The noble Lord, Lord Newby, talked of Russian election interference. We have taken steps to secure more mitigations against such interference, but we should be ever ready. The Russian state continues to disrupt Ukraine, Europe, the UK and the world, and we need to ensure our state-of-the-art response. Anyone who has had any engagement with the National Cyber Security Centre will know that we really are world leading in this respect.

My noble friend Lady Meyer asked about Russian and Ukrainian expertise in language training. That is very much at the forefront of how we deploy our diplomats, as I am sure other former Permanent Secretaries of the FCO will testify. The skills training for our diplomats, including our current diplomats serving in Moscow, reflects the language skills they require.

My noble friend Lord Cormack and the noble Baroness, Lady Goudie, raised the BBC World Service. Last year the FCDO announced £94.4 million to help the World Service build on its great work. I assure noble Lords that we are looking to see how, through an additional £3 million of funding, we can directly address additional investment to tackle disinformation.

We have had a very extensive debate. Over the next few hours and days, we will continue working with G7 partners. We are active at the UN Security Council, and working very closely with our NATO allies, in Brussels and bilaterally, but also more broadly in ensuring that our humanitarian, defence, security and cyberdefence response, and our continuing work on sanctions, are fully aligned.

In seeking to divide us, Mr Putin has done quite the opposite. This is, as the noble Lord, Lord Coaker, said, one of those occasions when we have 99.9% unanimity and solidarity across your Lordships’ House. A clear message goes out from here: you have not only united us but you have united Europe, and we are working on uniting the world.

What has happened in Ukraine is blatantly against the UN charter. Russia is a P5 member that signs up to it. There is an extra responsibility. I was in that chamber when I heard the Russian representative, an ambassador whom I know, directly attack the Secretary-General of the United Nations. For what? Secretary-General Guterres was standing up against aggression and condemning it. That should not be happening in the United Nations. He was doing what he should as Secretary-General: bringing countries together. The 190-plus nations of the United Nations must stand together against that one nation which clearly has violated the sovereignty of another. NATO, the European Union and our work through all key alliances and the United Nations are central to our thinking and our actions.

In thanking all noble Lords for their very insightful, expert contributions today, I end with the words of an anthem known well to the Ukrainians, which perhaps embellishes our support and emboldens the spirit of Ukrainians.
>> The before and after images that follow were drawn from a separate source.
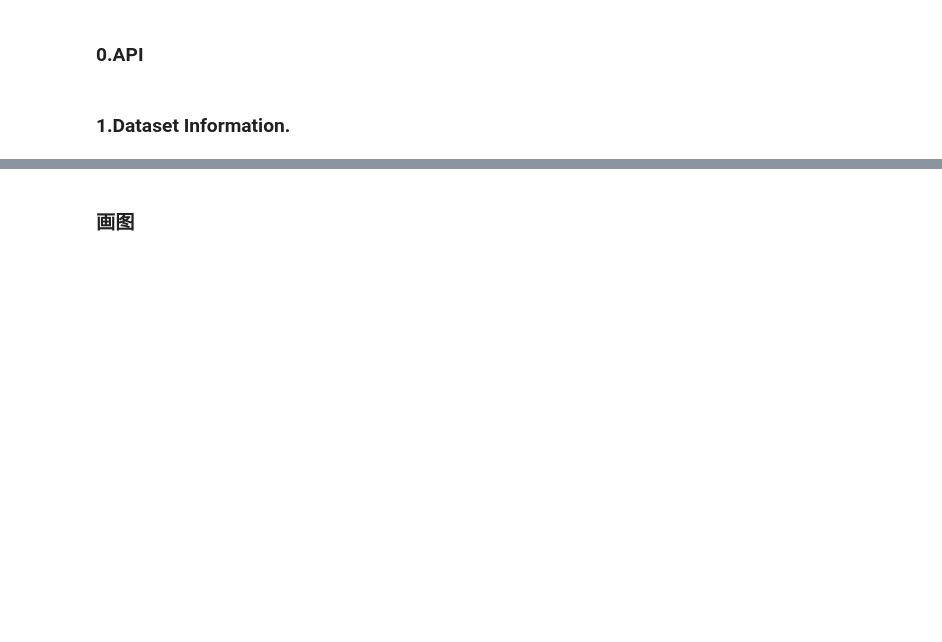
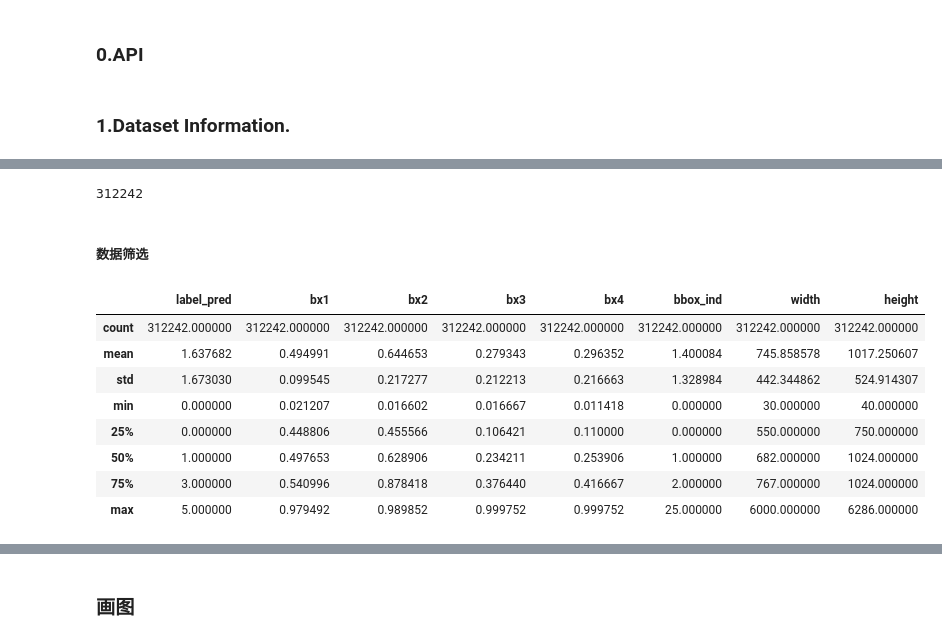
Before and after one commit to PEduck/datasetMudule, a Jupyter notebook: dataset/trainset_generate/gen2_labelFromTxt.ipynb, the cells around one changed output, grey strips where cells are left out. Cells and saved outputs as stored; diff of their text form; code cells hidden in the pictures; blank space fills up the shorter version.

Commit message:
dadetv5

```diff
--- a/dataset/trainset_generate/gen2_labelFromTxt.ipynb
+++ b/dataset/trainset_generate/gen2_labelFromTxt.ipynb
@@ -50,8 +48,8 @@ label2model = get_list2dict( model_label_map.values(), model_label_map.keys())
 # %% [markdown]
 ### 1.Dataset Information.
 # %%
-root_data = Path('/nas/chenyi/workspace/myPyModule/dataset/data')
-!tree -d -L 2 $root_data
+root_nas = Path('/nas/chenyi/workspace/myPyModule/dataset/data')
+!tree -d -L 1 $root_data
 # %% [output]
 /nas/chenyi/workspace/myPyModule/dataset/data
 ├── bboxes
@@ -88,4 +97,9 @@ haowei34k_voc_bboxes_relabel.csv  sys_error_sample
 # %%
 # !mkdir $root_data/data/bboxes
 # %%
-read_df = pd.read_csv(root_data/'data/hwpedia/hwpedia_bbox.csv')
+# bboxes_df = pd.read_csv(root_nas /'bboxes/dadet100k/dadet100kv5_bboxes.csv')
+bboxes_df = pd.read_csv(root_nas /'bboxes/dadet100k/dadet100kv5_bboxes.csv')
+# %%
+len(bboxes_df)
+# %% [output]
+312242
@@ -91,0 +108,14 @@ read_df = pd.read_csv(root_data/'data/hwpedia/hwpedia_bbox.csv')
+# %% [markdown]
+##### 数据筛选
+# %%
+bboxes_df.describe()
+# %% [output]
+|  | label_pred | bx1 | bx2 | bx3 | bx4 | bbox_ind | width | height |
+| count | 312242.000000 | 312242.000000 | 312242.000000 | 312242.000000 | 312242.000000 | 312242.000000 | 312242.000000 | 312242.000000 |
+| mean | 1.637682 | 0.494991 | 0.644653 | 0.279343 | 0.296352 | 1.400084 | 745.858578 | 1017.250607 |
+| std | 1.673030 | 0.099545 | 0.217277 | 0.212213 | 0.216663 | 1.328984 | 442.344862 | 524.914307 |
+| min | 0.000000 | 0.021207 | 0.016602 | 0.016667 | 0.011418 | 0.000000 | 30.000000 | 40.000000 |
+| 25% | 0.000000 | 0.448806 | 0.455566 | 0.106421 | 0.110000 | 0.000000 | 550.000000 | 750.000000 |
+| 50% | 1.000000 | 0.497653 | 0.628906 | 0.234211 | 0.253906 | 1.000000 | 682.000000 | 1024.000000 |
+| 75% | 3.000000 | 0.540996 | 0.878418 | 0.376440 | 0.416667 | 2.000000 | 767.000000 | 1024.000000 |
+| max | 5.000000 | 0.979492 | 0.989852 | 0.999752 | 0.999752 | 25.000000 | 6000.000000 | 6286.000000 |
```
Also changed, not shown: parts of 130 cells of this notebook, 3 other files.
From this House and from the other place, from this Parliament and from our country, there is a message of solidarity and unity: we stand with you. In the words of the anthem:

“Glorious spirit of Ukraine shines and lives forever.

Blessed by fortune, brotherhood will stand up together.

Like the dew before the sun, enemies will fade,

We will further rule and prosper in our promised land.”

Motion agreed.